Women in Construction Week: A Conversation with Abi Tetteh

Each March, Bechtel celebrates Women's History Month, a time dedicated to highlighting the contributions of women to history, culture, and society. During Women's History Month, we also celebrate Women in Construction Week, where we recognize and celebrate the role of women in the construction industry.

We sat down with Abi Tetteh, an engineering manager at Bechtel, to discuss why students should consider a career in the construction industry and some of her career milestones, including working on the Bridges to Prosperity project in Rwanda last year.

Listen to the podcast.


Interviewee: Abi Tetteh (AT)
Interviewer: Chloe Pantophlet (CP)

CP: Why don't you go ahead and introduce yourself? Tell me about your background and what you do at Bechtel.

AT: My name's Abi Tetteh, and I am currently a civil engineer based in London in the UK, and I completed my master’s in civil engineering back in 2019. It already feels like so long ago, and I've been working with Bechtel now for about 3 1/2 years, in both the aviation and rail sector in the UK.
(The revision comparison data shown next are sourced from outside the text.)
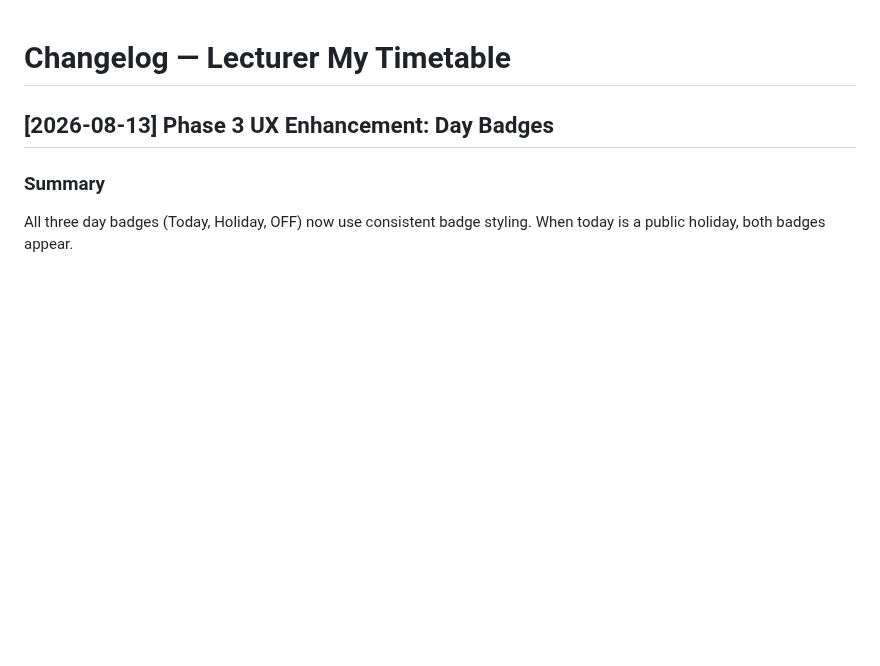
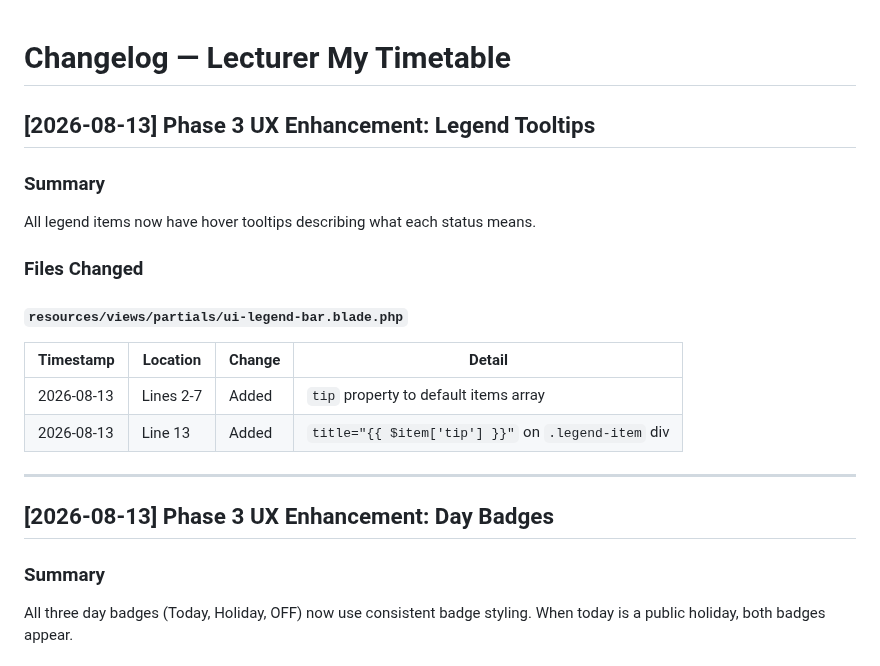
Before and after one commit to FjingXR/class-replacement-system, a Markdown page: page-changelogs/my-timetable-changelog.md, the part around the change. GitHub-like rendering; blank space fills up the shorter version.

Commit message:
docs: update changelogs for legend tooltips

```diff
--- a/page-changelogs/my-timetable-changelog.md
+++ b/page-changelogs/my-timetable-changelog.md
@@ -1,4 +1,21 @@
 # Changelog — Lecturer My Timetable
+
+## [2026-08-13] Phase 3 UX Enhancement: Legend Tooltips
+
+### Summary
+
+All legend items now have hover tooltips describing what each status means.
+
+### Files Changed
+
+#### `resources/views/partials/ui-legend-bar.blade.php`
+
+| Timestamp | Location | Change | Detail |
+|-----------|----------|--------|--------|
+| 2026-08-13 | Lines 2-7 | Added | `tip` property to default items array |
+| 2026-08-13 | Line 13 | Added | `title="{{ $item['tip'] }}"` on `.legend-item` div |
+
+---
 
 ## [2026-08-13] Phase 3 UX Enhancement: Day Badges
 
```
Also changed, not shown: page-changelogs/replacement-arrangement-changelog.md (+16 -0 lines), page-changelogs/venue-timetable-ui-changelog.md (+16 -0 lines).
And so, in terms of my current role right now, I'm currently working as an engineering manager on High Speed 2 Phase 2B, which is essentially a high-speed railway project in the UK from Crewe to Manchester.

CP: Awesome. And why did you decide to go into engineering? And why do you think today's students should consider an engineering career?

AT: That’s a good question. So, in terms of why I decided to go into engineering, and it might sound a bit cliche, but it's back to that root that I have always wanted to be able to create some tangible impact [and] actually make a difference to people's lives and actually see that difference.

And I think engineering, in terms of the built environment, is a really great way of doing that. You get to really see a tangible output as to how you've improved people's lives, and back in school, particularly secondary school or sixth form, engineering really appealed to me because I've always enjoyed sort of those STEM subjects such as your math, your sciences, and I liked problem solving.

But there was also another side to me that I was really creative, and I really liked art and design and music, and engineering was great because it allowed me to combine the best of both worlds in terms of the nitty gritty technical side but also with the creative side in terms of innovating and design and thinking outside the box. And that really, really appealed to me.

And ultimately, I think a lot of us, we want a career that will always challenge the way we think, put us outside our comfort zone, and inspire us, motivate us. And those are all reasons why I picked engineering and why I’ve still stayed in engineering up until now. Because it ticks all those boxes for me.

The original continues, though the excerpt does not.